A Quest for Revenge!
Three years after leaving London due to a self-imposed exile to cope with past decisions and "a life wasted", Will has a vision of his younger brother Davey—a low-level London drug dealer. Sensing something amiss, Will tries in vain to contact Davey before finally going back to London only to find that Davey has committed suicide. Unable to understand Davey’s motivation for ending his life, Will begins to examine the events that preceded Davey’s death.
What makes this film interesting is that once Will uncovers the truth behind his brothers death, there is no slow transformation back into the man he once was but, rather, a willful acceptance that the person he was trying to escape still is still there, an acknowledgement of that, according to his former crew upon his arrival, "people like us don't change, not really". The films morose atmosphere leading to Will's re-birth into the London underworld suggests that he is again following the path that he tried to depart from, one that will only lead to a damaging fate.
The film is slowly paced, allowing a more thorough examination into both Davey’s final evening and Will, who proceeds along with no emotion (I swear that man doesn't so much as blink throughout), even when he carries out his revenge. Even so, we get a pretty good read on Will by the films end, a man who cannot deny what he is, and the film suggesting that no matter how hard we try to change, we are what we are. ” - McBiscuit
Descent proceeds into believable, if predictable, territory after the rape, as Maya’s victimization is chronicled as one would expect: reckless partying, promiscuity, and, of course, drug use. The duration of this period is not quite defined, but certainly resembles a willful descent into life’s dark corners. Later, as a TA, Maya runs into Jared who, as is expected, does not perceive Maya’s internal hostility (and probable fright), instead believing that she harbors no ill will toward him. Maya uses Jared's cluelessness against him, suggesting that yes, she did in fact have a good time that night and asks to see him again. What Jared doesn’t realize is that Maya is plotting her revenge.
Maya’s plan is simple, hoping to force Jared to experience the fear and humiliation of the act of rape. Luring him to her place she puts her plan into action as she proceeds to sodomize Jared before turning him over to a male ‘friend’ who, well, you get the idea.

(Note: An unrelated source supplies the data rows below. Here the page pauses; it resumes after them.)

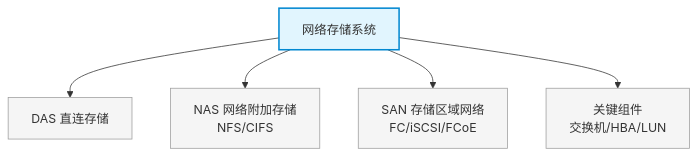
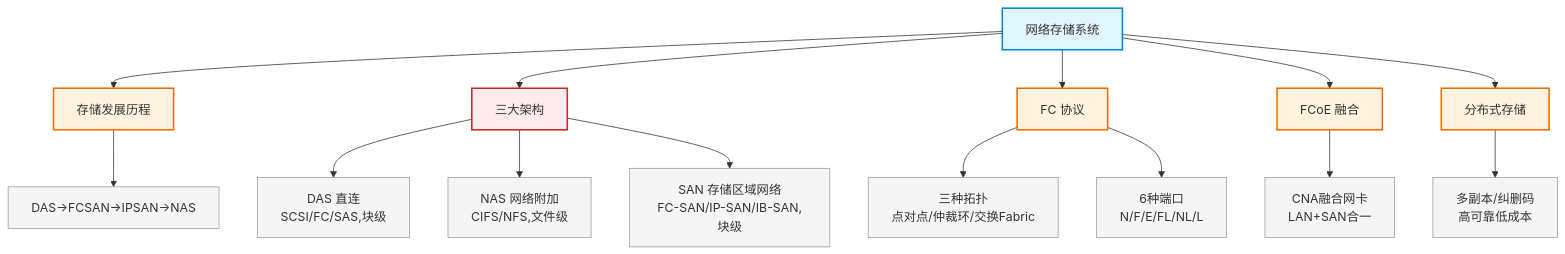
The diagram in cloud-datacenter/13_network_storage.md (silverbulle/Network_Planning_and_Design), drawn with Mermaid before and after one commit. The commit also changed other lines of this file and 2 other files, not shown here.

````diff
--- a/cloud-datacenter/13_network_storage.md
+++ b/cloud-datacenter/13_network_storage.md
@@ -9,12 +8,35 @@
 ```mermaid
 flowchart TD
-    A["网络存储系统"] --> B["DAS 直连存储"]
-    A --> C["NAS 网络附加存储<br>NFS/CIFS"]
-    A --> D["SAN 存储区域网络<br>FC/iSCSI/FCoE"]
-    A --> E["关键组件<br>交换机/HBA/LUN"]
+    A["网络存储系统"] --> B["存储发展历程"]
+    A --> C["三大架构"]
+    A --> D["FC 协议"]
+    A --> E["FCoE 融合"]
+    A --> F["分布式存储"]
+
+    B --> B1["DAS→FCSAN→IPSAN→NAS"]
+
+    C --> C1["DAS 直连<br>SCSI/FC/SAS,块级"]
+    C --> C2["NAS 网络附加<br>CIFS/NFS,文件级"]
+    C --> C3["SAN 存储区域网络<br>FC-SAN/IP-SAN/IB-SAN,块级"]
+
+    D --> D1["三种拓扑<br>点对点/仲裁环/交换Fabric"]
+    D --> D2["6种端口<br>N/F/E/FL/NL/L"]
+
+    E --> E1["CNA融合网卡<br>LAN+SAN合一"]
+    F --> F1["多副本/纠删码<br>高可靠低成本"]
+
     style A fill:#e1f5fe,stroke:#0288d1,stroke-width:2px
-    style B fill:#f5f5f5,stroke:#9e9e9e
-    style C fill:#f5f5f5,stroke:#9e9e9e
-    style D fill:#f5f5f5,stroke:#9e9e9e
-    style E fill:#f5f5f5,stroke:#9e9e9e
+    style B fill:#fff3e0,stroke:#ef6c00,stroke-width:2px
+    style C fill:#ffebee,stroke:#c62828,stroke-width:2px
+    style D fill:#fff3e0,stroke:#ef6c00,stroke-width:2px
+    style E fill:#fff3e0,stroke:#ef6c00,stroke-width:2px
+    style F fill:#fff3e0,stroke:#ef6c00,stroke-width:2px
+    style B1 fill:#f5f5f5,stroke:#9e9e9e
+    style C1 fill:#f5f5f5,stroke:#9e9e9e
+    style C2 fill:#f5f5f5,stroke:#9e9e9e
+    style C3 fill:#f5f5f5,stroke:#9e9e9e
+    style D1 fill:#f5f5f5,stroke:#9e9e9e
+    style D2 fill:#f5f5f5,stroke:#9e9e9e
+    style E1 fill:#f5f5f5,stroke:#9e9e9e
+    style F1 fill:#f5f5f5,stroke:#9e9e9e
 ```
````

An interesting rape/revenge fantasy that, while telling a tale that you have probably have heard before, dares to (ever so slightly) empathize with Jared, but also a film that turns the act of revenge back on itself. Finally, there is Maya herself who, once her part in the revenge is complete, is seen shedding a tear which, to me, suggests that an act taken for empowerment did not quite have the desired effect, leaving Maya some ways to go before she will heal from Jared’s assault. ” - McBiscuit
Erica is a pretty tough read at first, a woman who will seemingly *beep* anyone except the one man tries to befriend her, is kind to her, and ultimately shows that his feelings for her are genuine. Nate is an even more mysterious character, calm and collected even as Erica refuses him, but one who seems to posses a latent danger. But, as Nate and Erica begin an intimate (if platonic) relationship, a previous sexual encounter of Erica’s is informed of the consequences their night together, beginning a brutal triangle of revenge.
RW&B is a low-key affair that ultimately shows our—at times—stupid choices and need to have someone to blame for them. The trigger for this tale of revenge is a bit thin, and only Nate’s action seem justified, but the film does a good job of slowly working up to its climax, which is about as nasty as it can be. ” - McBiscuit